══ The data
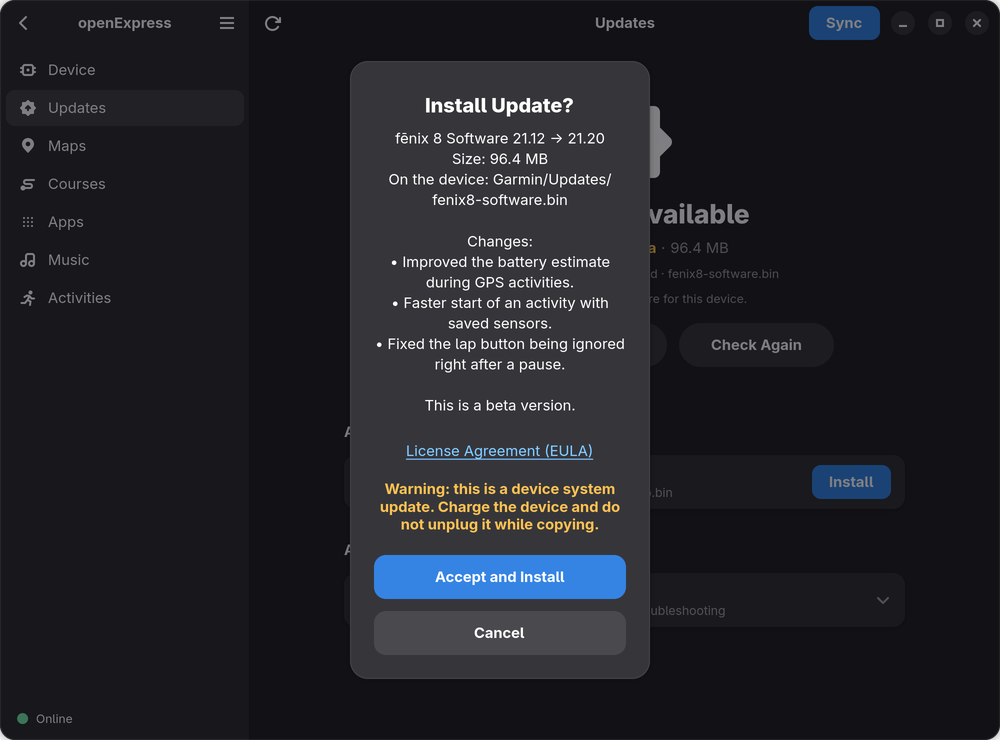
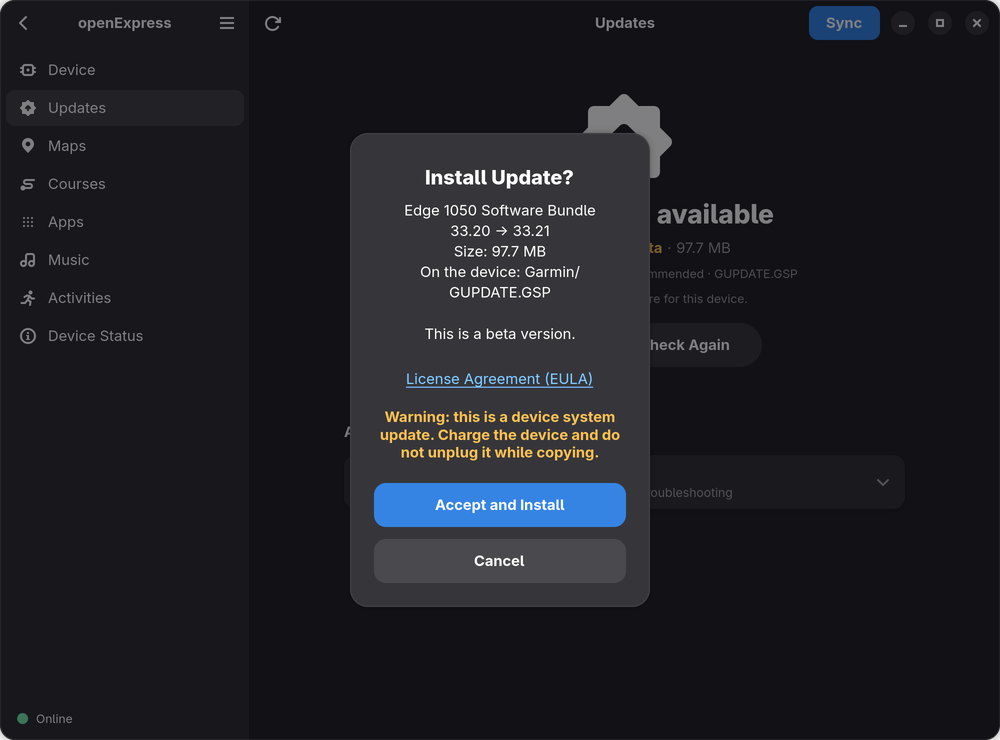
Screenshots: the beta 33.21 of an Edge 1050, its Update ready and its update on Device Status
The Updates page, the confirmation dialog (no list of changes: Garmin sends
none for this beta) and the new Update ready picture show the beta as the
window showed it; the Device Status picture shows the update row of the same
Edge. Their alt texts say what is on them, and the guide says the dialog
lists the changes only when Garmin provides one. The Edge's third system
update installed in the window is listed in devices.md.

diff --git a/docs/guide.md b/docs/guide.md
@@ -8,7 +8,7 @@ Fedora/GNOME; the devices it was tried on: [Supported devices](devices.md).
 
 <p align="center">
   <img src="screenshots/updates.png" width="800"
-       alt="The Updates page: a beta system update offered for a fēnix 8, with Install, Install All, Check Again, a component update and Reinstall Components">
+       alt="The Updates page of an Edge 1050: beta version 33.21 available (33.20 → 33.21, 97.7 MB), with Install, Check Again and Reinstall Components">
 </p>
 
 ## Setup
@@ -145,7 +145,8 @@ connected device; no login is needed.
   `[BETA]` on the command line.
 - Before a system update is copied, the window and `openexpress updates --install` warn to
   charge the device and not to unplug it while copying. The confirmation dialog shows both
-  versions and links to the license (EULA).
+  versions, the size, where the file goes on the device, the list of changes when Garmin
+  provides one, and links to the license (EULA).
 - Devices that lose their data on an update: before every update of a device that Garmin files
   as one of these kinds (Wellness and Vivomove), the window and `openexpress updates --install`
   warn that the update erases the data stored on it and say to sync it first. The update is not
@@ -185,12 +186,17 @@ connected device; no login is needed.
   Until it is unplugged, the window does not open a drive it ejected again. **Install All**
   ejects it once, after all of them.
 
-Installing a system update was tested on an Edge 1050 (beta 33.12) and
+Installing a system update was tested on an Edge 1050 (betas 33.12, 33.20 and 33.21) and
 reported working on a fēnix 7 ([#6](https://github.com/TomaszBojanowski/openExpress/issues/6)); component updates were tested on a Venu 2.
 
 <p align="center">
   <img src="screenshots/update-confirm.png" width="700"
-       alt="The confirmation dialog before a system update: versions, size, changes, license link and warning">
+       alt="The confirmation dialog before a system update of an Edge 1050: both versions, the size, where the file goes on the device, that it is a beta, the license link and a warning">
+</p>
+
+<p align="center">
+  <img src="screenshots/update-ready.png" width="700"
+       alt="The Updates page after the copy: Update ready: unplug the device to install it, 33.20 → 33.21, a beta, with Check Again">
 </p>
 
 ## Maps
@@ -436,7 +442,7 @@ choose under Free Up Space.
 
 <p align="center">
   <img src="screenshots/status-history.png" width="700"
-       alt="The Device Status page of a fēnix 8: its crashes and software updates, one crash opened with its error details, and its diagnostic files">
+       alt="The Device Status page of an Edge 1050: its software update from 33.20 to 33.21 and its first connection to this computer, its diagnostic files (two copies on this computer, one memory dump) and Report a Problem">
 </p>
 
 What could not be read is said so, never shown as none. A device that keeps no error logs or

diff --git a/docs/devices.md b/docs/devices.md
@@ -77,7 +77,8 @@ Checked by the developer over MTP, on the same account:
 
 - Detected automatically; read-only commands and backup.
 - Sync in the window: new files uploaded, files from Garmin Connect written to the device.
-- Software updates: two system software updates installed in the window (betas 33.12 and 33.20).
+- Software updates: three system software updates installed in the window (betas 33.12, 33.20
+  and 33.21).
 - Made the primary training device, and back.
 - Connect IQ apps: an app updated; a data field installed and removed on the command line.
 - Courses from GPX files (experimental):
════
### Problem requirements
All that belongs in your answer is the stretch of entries above from the line with "warn that the" through the line with "and 33.21) and", printed exactly.

### Expected answer
   warn that the update erases the data stored on it and say to sync it first. The update is not
@@ -185,12 +186,17 @@ connected device; no login is needed.
   Until it is unplugged, the window does not open a drive it ejected again. **Install All**
   ejects it once, after all of them.
 
-Installing a system update was tested on an Edge 1050 (beta 33.12) and
+Installing a system update was tested on an Edge 1050 (betas 33.12, 33.20 and 33.21) and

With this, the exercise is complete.